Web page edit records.
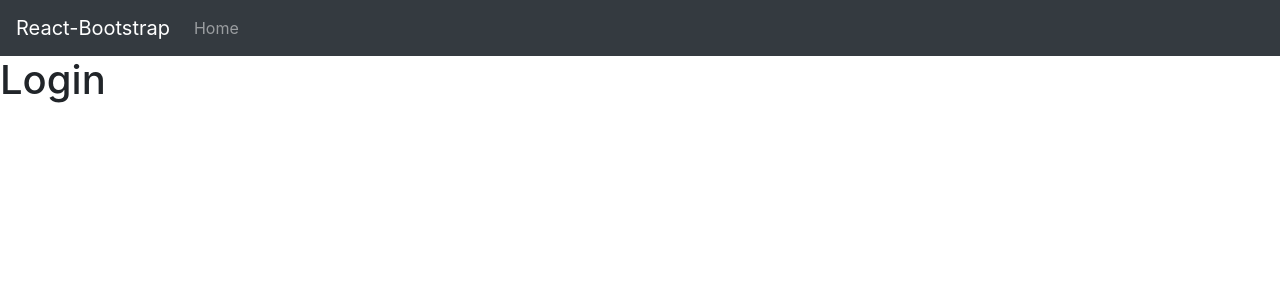
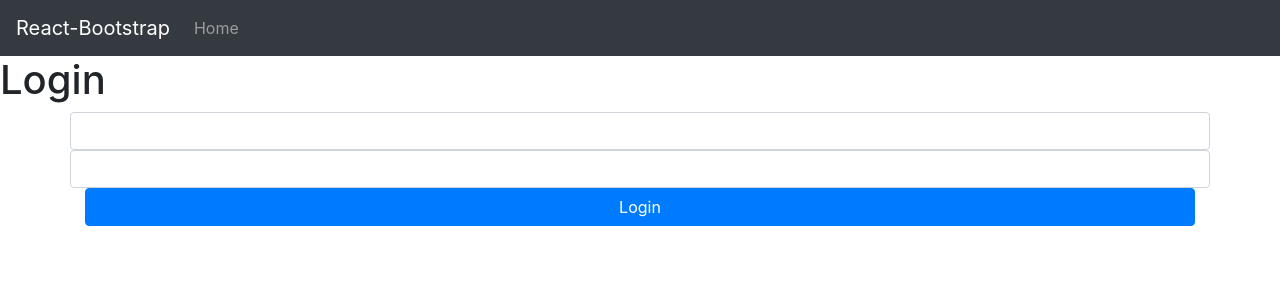
Before and after one commit to guru-schnecke/node-react-demo, a React (Create React App) app in the folder running/: page /login in a window 1280 px wide. Shown: the top 300 px of the page. Built offline with nearby package versions, Linux system fonts and the light colour scheme; no server answers.

Commit message:
added token auth

```diff
--- a/running/src/App.js
+++ b/running/src/App.js
@@ -16,9 +16,14 @@ export default class App extends Component {
   };
 
   fetchItems = () => {
-    Axios.get(`${URL}/items`)
+    Axios.get(`${URL}/items`, {
+      headers: {
+        "x-auth-token":
+          "eyJhbGciOiJIUzI1NiIsInR5cCI6IkpXVCJ9.eyJ1c2VyIjp7ImlkIjoiNWY0NWQyMzg5MTYxZWRiY2FiNTQ2MDEzIn0sImlhdCI6MTU5ODQxMzY2NiwiZXhwIjoxOTU4NDEzNjY2fQ.D9oMAE3sbi7_jjs8Wr61exjyCRzGd_ZKqABwS0GdArQ",
+      },
+    })
       .then((res) => {
-        // console.log(res.data);
+        console.log(res.data);
         // if (this.mounted) {
         this.setState({ items: res.data.items });
         // }
@@ -26,6 +31,15 @@ export default class App extends Component {
       .catch((err) => {
         console.log(err);
       });
+  };
+
+  loginHandler = (credentials) => {
+    //login here
+    Axios.post(`${URL}/auth/login`, credentials)
+      .then((res) => {
+        console.log(res.data);
+      })
+      .catch((err) => console.log(err));
   };
 
   componentDidMount() {
@@ -50,7 +64,11 @@ export default class App extends Component {
           <Route path="/item/add" exact render={() => <AddItem />} />
           <Route path="/item/:id" component={Item} />
           <Route path="/register" exact render={() => <Register />} />
-          <Route path="/login" exact render={() => <Login />} />
+          <Route
+            path="/login"
+            exact
+            render={() => <Login login={this.loginHandler} />}
+          />
         </Switch>
       </Router>
     );
--- a/running/src/component/auth/Login.jsx
+++ b/running/src/component/auth/Login.jsx
@@ -1,10 +1,49 @@
 import React, { Component } from "react";
+import { Row, Form, Button, Container } from "react-bootstrap";
+import Axios from "axios";
 
+const URL = process.env.REACT_APP_URL;
 export default class Login extends Component {
+  state = {
+    email: "",
+    password: "",
+  };
+
+  changeHandler = (e) => {
+    this.setState({ [e.target.name]: e.target.value });
+  };
+
+  loginHandler = () => {
+    //login here
+    this.props.login(this.state);
+  };
+
   render() {
     return (
       <div>
         <h1>Login</h1>
+        <div>
+          <Container>
+            <Row>
+              <Form.Control
+                name="email"
+                type="email"
+                onChange={this.changeHandler}
+              />
+            </Row>
+            <Row>
+              <Form.Control
+                name="password"
+                type="password"
+                onChange={this.changeHandler}
+              />
+            </Row>
+            <Button variant="primary" block onClick={this.loginHandler}>
+              {" "}
+              Login
+            </Button>
+          </Container>
+        </div>
       </div>
     );
   }
```
Also changed, not shown: 1 other file (tests, documents, lock files or other folders).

Your goal. Print every record exactly, without the pictures.

Written response.
Before and after one commit to guru-schnecke/node-react-demo, a React (Create React App) app in the folder running/: page /login in a window 1280 px wide. Shown: the top 300 px of the page. Built offline with nearby package versions, Linux system fonts and the light colour scheme; no server answers.

Commit message:
added token auth

```diff
--- a/running/src/App.js
+++ b/running/src/App.js
@@ -16,9 +16,14 @@ export default class App extends Component {
   };
 
   fetchItems = () => {
-    Axios.get(`${URL}/items`)
+    Axios.get(`${URL}/items`, {
+      headers: {
+        "x-auth-token":
+          "eyJhbGciOiJIUzI1NiIsInR5cCI6IkpXVCJ9.eyJ1c2VyIjp7ImlkIjoiNWY0NWQyMzg5MTYxZWRiY2FiNTQ2MDEzIn0sImlhdCI6MTU5ODQxMzY2NiwiZXhwIjoxOTU4NDEzNjY2fQ.D9oMAE3sbi7_jjs8Wr61exjyCRzGd_ZKqABwS0GdArQ",
+      },
+    })
       .then((res) => {
-        // console.log(res.data);
+        console.log(res.data);
         // if (this.mounted) {
         this.setState({ items: res.data.items });
         // }
@@ -26,6 +31,15 @@ export default class App extends Component {
       .catch((err) => {
         console.log(err);
       });
+  };
+
+  loginHandler = (credentials) => {
+    //login here
+    Axios.post(`${URL}/auth/login`, credentials)
+      .then((res) => {
+        console.log(res.data);
+      })
+      .catch((err) => console.log(err));
   };
 
   componentDidMount() {
@@ -50,7 +64,11 @@ export default class App extends Component {
           <Route path="/item/add" exact render={() => <AddItem />} />
           <Route path="/item/:id" component={Item} />
           <Route path="/register" exact render={() => <Register />} />
-          <Route path="/login" exact render={() => <Login />} />
+          <Route
+            path="/login"
+            exact
+            render={() => <Login login={this.loginHandler} />}
+          />
         </Switch>
       </Router>
     );
--- a/running/src/component/auth/Login.jsx
+++ b/running/src/component/auth/Login.jsx
@@ -1,10 +1,49 @@
 import React, { Component } from "react";
+import { Row, Form, Button, Container } from "react-bootstrap";
+import Axios from "axios";
 
+const URL = process.env.REACT_APP_URL;
 export default class Login extends Component {
+  state = {
+    email: "",
+    password: "",
+  };
+
+  changeHandler = (e) => {
+    this.setState({ [e.target.name]: e.target.value });
+  };
+
+  loginHandler = () => {
+    //login here
+    this.props.login(this.state);
+  };
+
   render() {
     return (
       <div>
         <h1>Login</h1>
+        <div>
+          <Container>
+            <Row>
+              <Form.Control
+                name="email"
+                type="email"
+                onChange={this.changeHandler}
+              />
+            </Row>
+            <Row>
+              <Form.Control
+                name="password"
+                type="password"
+                onChange={this.changeHandler}
+              />
+            </Row>
+            <Button variant="primary" block onClick={this.loginHandler}>
+              {" "}
+              Login
+            </Button>
+          </Container>
+        </div>
       </div>
     );
   }
```
Also changed, not shown: 1 other file (tests, documents, lock files or other folders).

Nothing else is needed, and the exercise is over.